The long, narrow House Cloakrooms have never won decorating prizes. They are simple, comfortable waystations where Members can wait between votes, escape for a snack, or conduct business with other Members. The cloakrooms, one for Democrats and one for Republicans, lead directly to the House Chamber, and they are often the first place where staffers look for missing Representatives.
A host of useful and sentimental objects, such as telephones, old leather chairs, snacks, phone booths, law books, and even old trophies, make up the cloakrooms’ décor, but cloaks themselves are rarely seen. The rooms retain the name but not their early purpose as a space to stash belongings.
Just after builders finished the new House Wing in 1857, the House directed them to gut two long rooms adjacent to the Chamber and turn them into cloakrooms. These became handy places for Representatives to stow coats, cloaks, hats, and luggage that were unable to fit in their small desks.
As Representatives spent more time in the cloakrooms, the accoutrements of a men’s clubhouse sprang up around them. Enterprising attendants, primarily African Americans, began offering shaves and haircuts in the 1870s. Barbering was then one of the few accepted avenues to prosperity for black entrepreneurs. John Evans became so well known as a cloakroom barber that his endorsement of Coke Dandruff Cure appeared in magazine advertisements. The men who watched over the cloakrooms also expanded their business by offering liquor (slyly referred to by journalists as “lemonade”) to parched Congressmen and sandwiches to famished ones. The snack bars sometimes became family affairs, handed down from father to child. Well into the 20th century, staffers remembered how much pie they ate and weight they gained from the excellent cooking in these cramped spaces.

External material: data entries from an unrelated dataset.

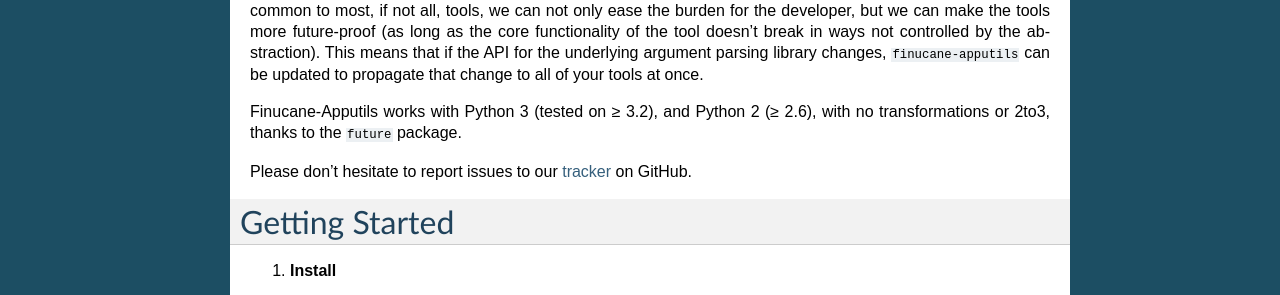
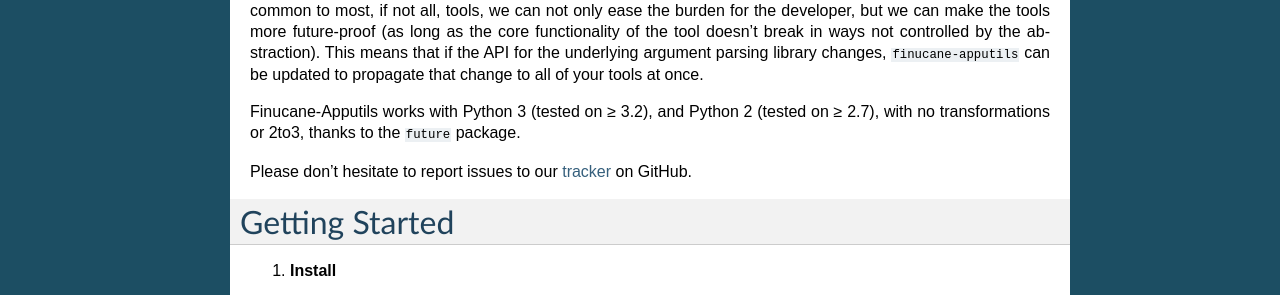
Before and after one commit to sfinucane/finucane-apputils, a Sphinx documentation site: the page built from docs/source/index.rst, in a window 1280 px wide. Shown: the part 347-642 px from the top of the page. Built offline with Sphinx 7.4.7, drawn with Linux system fonts in a browser that asks for light colours.

Commit message:
Changed python compatibility statement.

```diff
--- a/docs/source/index.rst
+++ b/docs/source/index.rst
@@ -24,7 +24,7 @@
 This means that if the API for the underlying argument parsing library changes, ``finucane-apputils`` can be updated to
 propagate that change to all of your tools at once.
 
-Finucane-Apputils works with Python 3 (tested on ≥ 3.2), and Python 2 (≥ 2.6), with no transformations or 2to3,
+Finucane-Apputils works with Python 3 (tested on ≥ 3.2), and Python 2 (tested on ≥ 2.7), with no transformations or 2to3,
 thanks to the ``future`` package.
 
 Please don't hesitate to report issues to our tracker_ on GitHub.
```
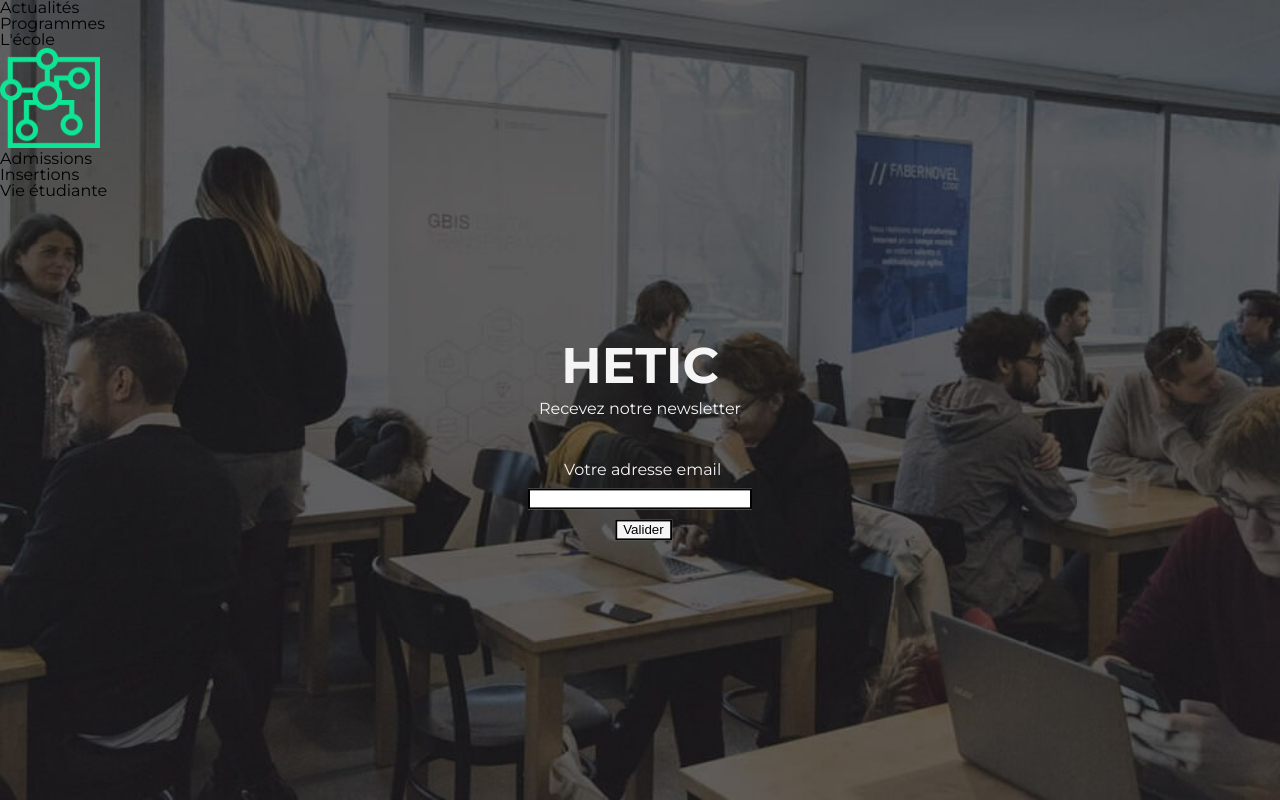
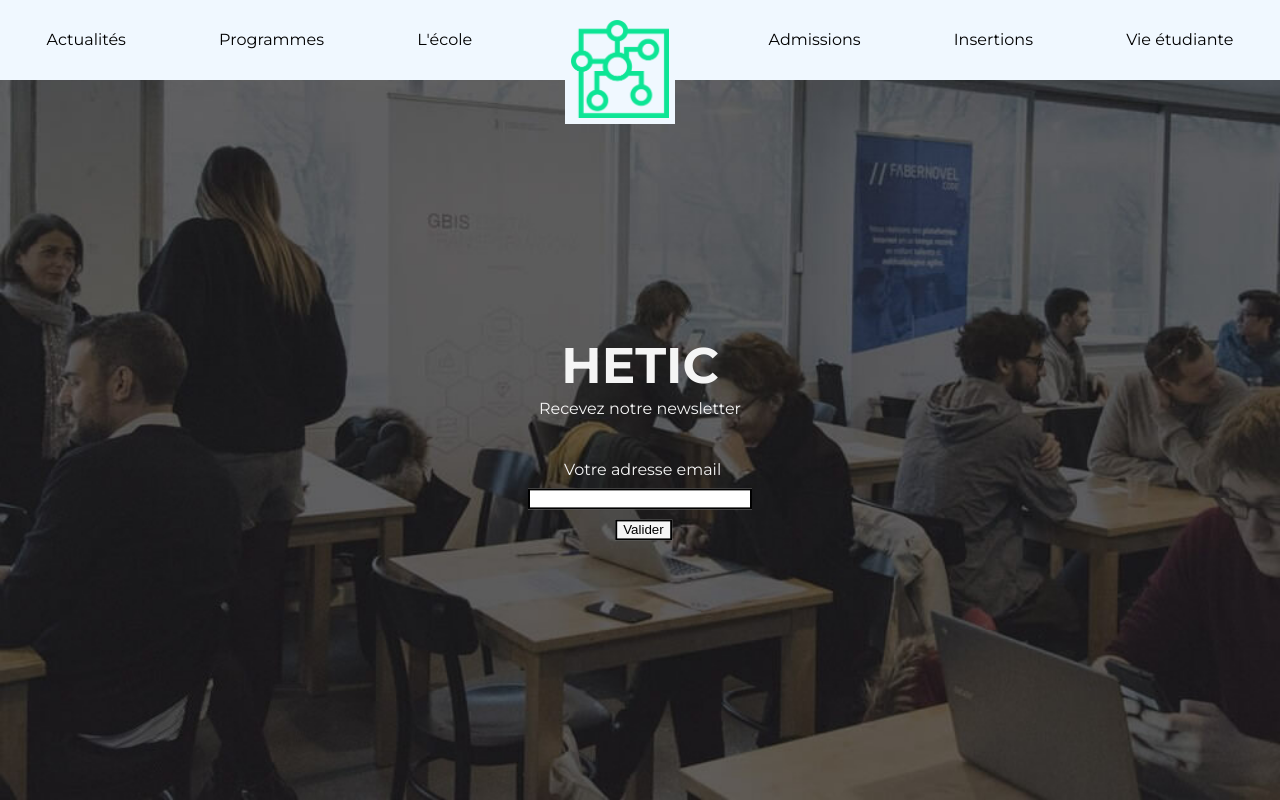
Before and after one commit to tanamanda13/integration_partielS1, a website built with Parcel: page src/index.html in a window 1280 px wide. Built offline with nearby package versions, Linux system fonts and the light colour scheme.

Commit message:
menu desktop fixed

```diff
--- a/src/scss/styles.scss
+++ b/src/scss/styles.scss
@@ -39,13 +39,28 @@
 // }
 
 .menu__links {
-  //display: flex;
- //justify-content: space-around;
+  background-color: aliceblue;
+  display: flex;
+  justify-content: space-around;
+  position: absolute;
+  width: 100vw;
+  height: 10vh;
+  align-items: center;
+
+  li > img {
+    background-color: aliceblue;
+    position: relative;
+    top: 30px;
+    padding: 6px;
+    width: 110px;
+    height: 110px;
+  }
+
 }
 
-// .menu li:hover{
-//   color: rgb(165, 164, 164)
-// }
+.menu__links li:hover{
+  color: rgb(165, 164, 164)
+}
 
 // li > img {
 //   background-color: blue;
@@ -54,8 +69,6 @@
 //   // left: 39em;
 //   padding: 8px;
 //   //top: 100em;
-
-
 // }
 
 .title * {
@@ -143,7 +156,7 @@
 
 
 
-@media screen and (max-width: 320px) {
+@media screen and (max-width: 900px) {
   // .menu--show {
   //   background-color:green;
   //   width: 100%;
@@ -187,7 +200,7 @@
       position: absolute;
       background-color: aliceblue;
       width: 100vw;
-
+      height: 35vh;
       li {
         padding: 8px;
         //text-align: center;
```
Also changed, not shown: dist/index.js, 3 other files.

Representatives enjoyed the casual nature and rough-and-ready feel of the cloakrooms. Republicans could retreat to the “Saints’ Corner” of their room, where raconteurs “meet to ‘swap lies’ and tell stories,” reported one newspaper. Relaxation sometimes spilled over the threshold of the House Chamber. Observers in the Reporters’ Gallery had a perfect view of both cloakroom doors. One described the informal scene for readers back home, concluding that it was “not uncommon to see a member standing in the door of the cloakroom, in full sight of the galleries, a towel around his neck and a nice coating of lather on his chin, waiting for his name to be reached, while the roll is being called.”
In the 20th century, the House Office Buildings provided Representatives with their first office space, but the change did not diminish the cloakrooms’ popularity. By then, they had become clubhouses more than glorified coatracks, and continued to be easygoing retreats for Republicans and Democrats. Still, times were changing, and even clubhouses changed with them. In 1924, newspapers reported breathlessly on newly elected New Jersey Representative Mary Norton’s arrival at the Capitol: “The sanctity of the House Democratic cloak room, hitherto exclusive to man, where members lounge, smoke and chat when debate on the floor waxes dull, was invaded for the first time today by a woman in her own right.” Fifty years later, Congresswomen in the cloakrooms could still cause a stir. In the 1970s, when Helen Meyner, another New Jersey Representative, stretched out on one of the old couches, shoes off and eyes closed, “there was utter shocked silence,” recalled one staffer, at “a woman who had invaded [the men's] locker room and thought nothing of it.”
Cloakrooms remained hubs of communication. House Pages staffed telephones, took messages to and from Members, sped off to collect documents, and ran errands between the Chamber and Members’ offices. For decades each cloakroom became a legislative listening post, a place where Members and staff could call or stop by for an update on floor debate. Cloakroom ledgers from the 1980s record widely varied notes from leaders to rank-and-file Members passing through: legislative updates, picnic invitations, and announcements about an amazing new technology called “e-mail.” In the 21st century, texting and smartphones reduced the cloakroom’s frantic pace of relaying information. However, what made the cloakrooms truly part of the legislative process—an informal, convivial environment for discussing thorny legislative issues—remained unchanged even when the barber chairs and “lemonade” passed into history.
Sources: House Journal, 23 December 1857; Washington Post, 7 October 1879; Douglas Walter Bristol Jr., Knights of the Razor: Black Barbers in Slavery and Freedom (Baltimore: Johns Hopkins University Press, 2009); Los Angeles Times, 17 April 1901; Detroit Free Press, 17 December 1872 and 3 August 1909; New York Tribune, 21 January 1887; Los Angeles Times, 30 November 1893; Baltimore Sun, 24 December 1924.Follow @USHouseHistory